I grew up in Kensington, Maryland, as an avid reader and library goer. I am a graduate student studying library science at the University of Illinois at Urbana-Champaign. After graduation, I am hoping to find a job where I can provide recreational reading to undergraduate students. Outside of the library, I love crafting, baking, playing piano, watching theater, walking and reading.
How did you learn about the intern program and why did you want to work at the Library of Congress?
I found out about the Junior Fellows program from my university’s career center. As a library science major, the Library of Congress has often come up in classes as the most influential library in the United States. I knew that working for the Library of Congress would be a valuable experience.
Looking at the various Junior Fellowships available, the Adding Diversity to the Business History Record fellowship instantly stood out to me. I enjoy doing in-depth research about history and often find myself entering a research rabbit hole in my everyday life. I feel strongly that highlighting the contributions of groups who often escape recognition is a valuable task. This position perfectly aligned with my interests and values.
How would you describe your internship?
During my fellowship I wrote and published entries in the This Month in Business History guide. These entries featured substantive biographies or organizational profiles, depending on the topic. The entries also include suggested related resources. To prepare, I did extensive research using Library of Congress materials. I created an entry on the Brotherhood of Sleeping Car Porters and another one for A. Philip Randolph, which were both published, and I am working on entries for the International Ladies’ Garment Workers’ Union. I was supervised by Lynn Weinstein, whose expertise and kindness have helped me to grow as a worker and an individual.
Although I have always enjoyed learning about history, the past has often felt distant to me. Getting to research using primary sources, such as first-person narratives, recordings of speeches, and photographs, has helped me to feel a newfound appreciation for and connection to America’s history.
What amazed you most about the Library?

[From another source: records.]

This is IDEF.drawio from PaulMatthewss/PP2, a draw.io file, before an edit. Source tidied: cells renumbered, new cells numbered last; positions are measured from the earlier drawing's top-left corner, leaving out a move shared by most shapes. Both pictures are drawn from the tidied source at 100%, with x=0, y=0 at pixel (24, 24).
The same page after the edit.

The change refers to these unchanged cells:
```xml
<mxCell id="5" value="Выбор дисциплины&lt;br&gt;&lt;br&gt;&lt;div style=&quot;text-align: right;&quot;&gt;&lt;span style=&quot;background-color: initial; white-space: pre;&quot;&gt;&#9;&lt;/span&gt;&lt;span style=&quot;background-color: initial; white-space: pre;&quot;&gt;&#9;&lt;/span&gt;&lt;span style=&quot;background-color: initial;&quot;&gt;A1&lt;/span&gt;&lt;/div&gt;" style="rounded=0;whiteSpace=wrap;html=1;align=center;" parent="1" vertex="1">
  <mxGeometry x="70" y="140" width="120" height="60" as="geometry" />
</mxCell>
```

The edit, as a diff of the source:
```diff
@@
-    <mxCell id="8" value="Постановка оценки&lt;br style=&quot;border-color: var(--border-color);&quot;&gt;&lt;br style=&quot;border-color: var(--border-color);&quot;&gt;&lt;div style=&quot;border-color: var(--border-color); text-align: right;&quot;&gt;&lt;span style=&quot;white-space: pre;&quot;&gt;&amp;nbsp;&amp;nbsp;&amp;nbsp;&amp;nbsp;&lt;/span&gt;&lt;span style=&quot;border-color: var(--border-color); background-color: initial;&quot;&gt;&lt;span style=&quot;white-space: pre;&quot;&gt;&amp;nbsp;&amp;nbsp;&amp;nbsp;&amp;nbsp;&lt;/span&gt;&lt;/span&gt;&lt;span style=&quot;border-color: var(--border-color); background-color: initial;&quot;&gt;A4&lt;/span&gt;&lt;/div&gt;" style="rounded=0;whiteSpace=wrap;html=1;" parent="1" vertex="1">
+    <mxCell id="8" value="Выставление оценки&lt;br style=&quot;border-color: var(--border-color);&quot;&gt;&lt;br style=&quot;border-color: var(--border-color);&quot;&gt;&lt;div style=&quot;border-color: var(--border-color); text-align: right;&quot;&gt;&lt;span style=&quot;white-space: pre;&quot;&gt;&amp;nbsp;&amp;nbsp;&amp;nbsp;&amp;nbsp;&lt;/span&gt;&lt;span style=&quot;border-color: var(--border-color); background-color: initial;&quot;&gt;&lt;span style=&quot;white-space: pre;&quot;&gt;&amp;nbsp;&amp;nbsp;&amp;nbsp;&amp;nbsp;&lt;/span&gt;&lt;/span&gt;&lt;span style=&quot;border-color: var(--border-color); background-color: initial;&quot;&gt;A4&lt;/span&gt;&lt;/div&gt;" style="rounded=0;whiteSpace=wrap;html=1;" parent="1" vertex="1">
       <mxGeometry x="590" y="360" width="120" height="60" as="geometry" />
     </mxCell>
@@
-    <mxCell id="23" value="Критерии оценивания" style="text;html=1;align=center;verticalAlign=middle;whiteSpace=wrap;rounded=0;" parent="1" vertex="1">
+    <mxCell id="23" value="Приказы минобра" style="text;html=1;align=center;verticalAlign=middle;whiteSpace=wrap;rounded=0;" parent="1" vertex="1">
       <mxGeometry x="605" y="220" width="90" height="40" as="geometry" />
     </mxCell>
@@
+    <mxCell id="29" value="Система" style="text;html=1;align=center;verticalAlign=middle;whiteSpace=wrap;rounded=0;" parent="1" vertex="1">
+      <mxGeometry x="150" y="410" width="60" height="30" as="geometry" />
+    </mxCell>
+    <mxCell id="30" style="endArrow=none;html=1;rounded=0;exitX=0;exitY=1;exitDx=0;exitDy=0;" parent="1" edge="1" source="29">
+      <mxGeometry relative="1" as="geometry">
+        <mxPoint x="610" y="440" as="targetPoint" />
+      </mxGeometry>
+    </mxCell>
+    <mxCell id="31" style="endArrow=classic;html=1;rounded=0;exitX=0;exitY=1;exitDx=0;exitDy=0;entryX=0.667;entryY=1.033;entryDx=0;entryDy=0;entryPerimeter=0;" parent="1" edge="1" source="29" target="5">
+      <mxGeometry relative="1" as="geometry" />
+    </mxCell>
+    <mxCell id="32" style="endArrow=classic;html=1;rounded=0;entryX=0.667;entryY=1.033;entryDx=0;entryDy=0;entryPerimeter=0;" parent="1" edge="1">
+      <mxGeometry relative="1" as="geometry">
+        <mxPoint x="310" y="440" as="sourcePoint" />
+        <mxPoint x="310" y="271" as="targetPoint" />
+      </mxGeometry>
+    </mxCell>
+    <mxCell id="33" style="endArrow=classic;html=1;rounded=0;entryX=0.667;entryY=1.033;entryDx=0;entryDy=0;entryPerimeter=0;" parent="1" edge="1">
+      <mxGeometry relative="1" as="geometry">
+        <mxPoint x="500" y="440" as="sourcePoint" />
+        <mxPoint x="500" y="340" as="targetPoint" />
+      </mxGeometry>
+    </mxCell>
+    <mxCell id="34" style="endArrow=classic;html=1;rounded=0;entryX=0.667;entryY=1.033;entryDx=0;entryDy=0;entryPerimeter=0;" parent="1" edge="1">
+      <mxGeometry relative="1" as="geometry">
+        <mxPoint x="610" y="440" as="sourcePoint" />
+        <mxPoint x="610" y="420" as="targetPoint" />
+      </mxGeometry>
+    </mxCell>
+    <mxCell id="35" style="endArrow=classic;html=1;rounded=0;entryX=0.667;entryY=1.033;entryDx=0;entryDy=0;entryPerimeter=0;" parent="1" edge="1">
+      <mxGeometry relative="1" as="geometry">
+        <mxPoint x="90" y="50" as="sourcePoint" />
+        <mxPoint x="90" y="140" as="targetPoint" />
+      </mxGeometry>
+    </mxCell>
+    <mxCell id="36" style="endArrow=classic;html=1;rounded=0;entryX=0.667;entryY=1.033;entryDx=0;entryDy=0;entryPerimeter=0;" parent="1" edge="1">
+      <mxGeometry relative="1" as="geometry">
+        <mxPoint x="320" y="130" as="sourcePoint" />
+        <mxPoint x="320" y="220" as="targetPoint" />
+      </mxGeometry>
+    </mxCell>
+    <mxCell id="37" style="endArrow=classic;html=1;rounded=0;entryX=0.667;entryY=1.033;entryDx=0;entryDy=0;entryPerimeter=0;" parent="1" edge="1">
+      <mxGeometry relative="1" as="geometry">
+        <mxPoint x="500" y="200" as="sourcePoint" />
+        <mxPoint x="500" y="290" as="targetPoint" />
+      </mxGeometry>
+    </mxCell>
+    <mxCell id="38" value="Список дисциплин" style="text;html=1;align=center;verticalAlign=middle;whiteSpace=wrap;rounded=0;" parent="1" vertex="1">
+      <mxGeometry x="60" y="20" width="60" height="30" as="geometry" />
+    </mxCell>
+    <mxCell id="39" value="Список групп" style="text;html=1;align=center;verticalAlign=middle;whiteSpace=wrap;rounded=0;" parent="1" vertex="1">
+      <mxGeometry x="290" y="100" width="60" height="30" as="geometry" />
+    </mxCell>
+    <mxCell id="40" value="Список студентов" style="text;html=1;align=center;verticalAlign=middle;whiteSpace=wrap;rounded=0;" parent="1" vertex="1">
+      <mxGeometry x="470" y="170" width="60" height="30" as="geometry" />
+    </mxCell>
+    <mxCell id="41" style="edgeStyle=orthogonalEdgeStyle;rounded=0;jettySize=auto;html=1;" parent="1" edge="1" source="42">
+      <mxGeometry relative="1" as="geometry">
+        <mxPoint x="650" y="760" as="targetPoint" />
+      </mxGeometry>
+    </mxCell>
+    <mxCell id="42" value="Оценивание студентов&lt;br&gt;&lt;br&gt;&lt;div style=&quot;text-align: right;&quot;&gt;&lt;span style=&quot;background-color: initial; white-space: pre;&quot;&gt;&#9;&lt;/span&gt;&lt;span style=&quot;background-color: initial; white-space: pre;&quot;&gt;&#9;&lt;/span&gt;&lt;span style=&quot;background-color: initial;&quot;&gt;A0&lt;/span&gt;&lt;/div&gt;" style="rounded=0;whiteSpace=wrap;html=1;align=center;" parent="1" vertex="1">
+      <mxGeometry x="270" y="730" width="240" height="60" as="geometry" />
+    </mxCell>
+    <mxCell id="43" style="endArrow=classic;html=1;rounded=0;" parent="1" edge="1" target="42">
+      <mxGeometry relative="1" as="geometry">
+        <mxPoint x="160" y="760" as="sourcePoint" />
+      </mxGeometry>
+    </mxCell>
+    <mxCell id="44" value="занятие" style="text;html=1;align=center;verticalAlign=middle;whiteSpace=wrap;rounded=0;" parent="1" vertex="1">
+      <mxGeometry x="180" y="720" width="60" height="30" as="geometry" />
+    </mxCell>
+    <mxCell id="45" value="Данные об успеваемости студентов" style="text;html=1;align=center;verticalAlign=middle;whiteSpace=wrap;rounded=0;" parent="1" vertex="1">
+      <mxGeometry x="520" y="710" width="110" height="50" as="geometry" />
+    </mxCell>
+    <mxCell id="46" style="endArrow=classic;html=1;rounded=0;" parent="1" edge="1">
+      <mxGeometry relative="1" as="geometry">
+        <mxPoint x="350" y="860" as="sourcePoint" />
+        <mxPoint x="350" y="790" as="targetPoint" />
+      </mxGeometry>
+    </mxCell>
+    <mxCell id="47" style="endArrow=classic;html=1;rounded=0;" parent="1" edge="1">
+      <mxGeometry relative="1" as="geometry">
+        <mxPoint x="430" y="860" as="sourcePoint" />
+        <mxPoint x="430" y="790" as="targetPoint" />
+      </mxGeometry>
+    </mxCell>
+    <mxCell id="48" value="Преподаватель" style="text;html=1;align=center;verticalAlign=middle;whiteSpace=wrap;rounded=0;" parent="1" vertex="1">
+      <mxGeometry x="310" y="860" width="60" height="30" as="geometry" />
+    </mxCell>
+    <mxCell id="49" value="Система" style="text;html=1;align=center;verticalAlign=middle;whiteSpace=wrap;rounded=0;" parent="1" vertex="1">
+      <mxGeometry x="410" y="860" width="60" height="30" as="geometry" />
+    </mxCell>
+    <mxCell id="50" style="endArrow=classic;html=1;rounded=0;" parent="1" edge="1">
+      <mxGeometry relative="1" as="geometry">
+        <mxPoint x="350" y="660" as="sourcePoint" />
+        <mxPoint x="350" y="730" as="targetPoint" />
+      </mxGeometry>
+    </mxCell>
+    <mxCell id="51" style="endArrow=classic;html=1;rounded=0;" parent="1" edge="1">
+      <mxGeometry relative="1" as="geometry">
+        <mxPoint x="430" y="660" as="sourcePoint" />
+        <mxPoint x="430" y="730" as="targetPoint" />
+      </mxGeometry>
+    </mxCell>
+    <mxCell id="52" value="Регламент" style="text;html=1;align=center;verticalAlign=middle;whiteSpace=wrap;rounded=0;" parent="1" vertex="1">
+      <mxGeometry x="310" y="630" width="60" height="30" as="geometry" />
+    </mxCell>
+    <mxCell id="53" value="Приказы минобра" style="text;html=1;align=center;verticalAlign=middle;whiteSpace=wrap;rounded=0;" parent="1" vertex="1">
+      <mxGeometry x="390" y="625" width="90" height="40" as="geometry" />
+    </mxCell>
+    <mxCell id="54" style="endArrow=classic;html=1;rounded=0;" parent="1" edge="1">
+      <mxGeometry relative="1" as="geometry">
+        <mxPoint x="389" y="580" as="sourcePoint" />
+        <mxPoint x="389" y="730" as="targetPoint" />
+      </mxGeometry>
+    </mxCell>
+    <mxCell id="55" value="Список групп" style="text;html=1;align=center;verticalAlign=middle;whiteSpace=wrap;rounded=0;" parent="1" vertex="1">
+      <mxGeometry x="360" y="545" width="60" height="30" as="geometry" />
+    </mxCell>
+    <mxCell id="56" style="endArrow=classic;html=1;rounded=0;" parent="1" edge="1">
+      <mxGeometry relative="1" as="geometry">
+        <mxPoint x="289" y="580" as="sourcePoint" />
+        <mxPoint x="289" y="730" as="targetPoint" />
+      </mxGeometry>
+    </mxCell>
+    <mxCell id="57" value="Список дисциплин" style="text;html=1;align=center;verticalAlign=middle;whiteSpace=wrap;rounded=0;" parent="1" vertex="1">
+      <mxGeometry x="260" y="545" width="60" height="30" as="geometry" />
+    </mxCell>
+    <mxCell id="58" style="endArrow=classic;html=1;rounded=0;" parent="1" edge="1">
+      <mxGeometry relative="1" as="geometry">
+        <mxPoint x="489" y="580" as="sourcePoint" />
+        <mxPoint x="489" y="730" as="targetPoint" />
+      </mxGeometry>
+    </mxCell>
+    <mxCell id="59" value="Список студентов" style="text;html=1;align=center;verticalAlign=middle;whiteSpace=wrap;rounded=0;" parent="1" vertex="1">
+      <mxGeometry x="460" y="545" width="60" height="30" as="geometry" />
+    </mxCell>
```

I was most amazed by the sheer volume and variety of materials that were available. Prior to this fellowship I had never thought about the variety of items held by the Library that aren’t books. I loved learning about the weirder Library holdings, such as Walt Whitman’s hair or the wedding cake of General Tom Thumb and Lavinia Warren.
What have you learned about the Library that you didn’t know before you started your internship?
Prior to this fellowship I knew very little about how the Library of Congress worked. Participating in the Professional Development Sessions offered by the Junior Fellowship program allowed me to learn about many of the different departments and collections at the Library. Through my research I have discovered resources that are accessible online, such as Chronicling America, the various Library of Congress blogs, the variety of images available with no restrictions from the Prints and Photographs division, and so many more. I plan to refer patrons to these great resources in the future. I am looking forward to using the valuable skills and knowledge I have gained through this fellowship in my career as a librarian.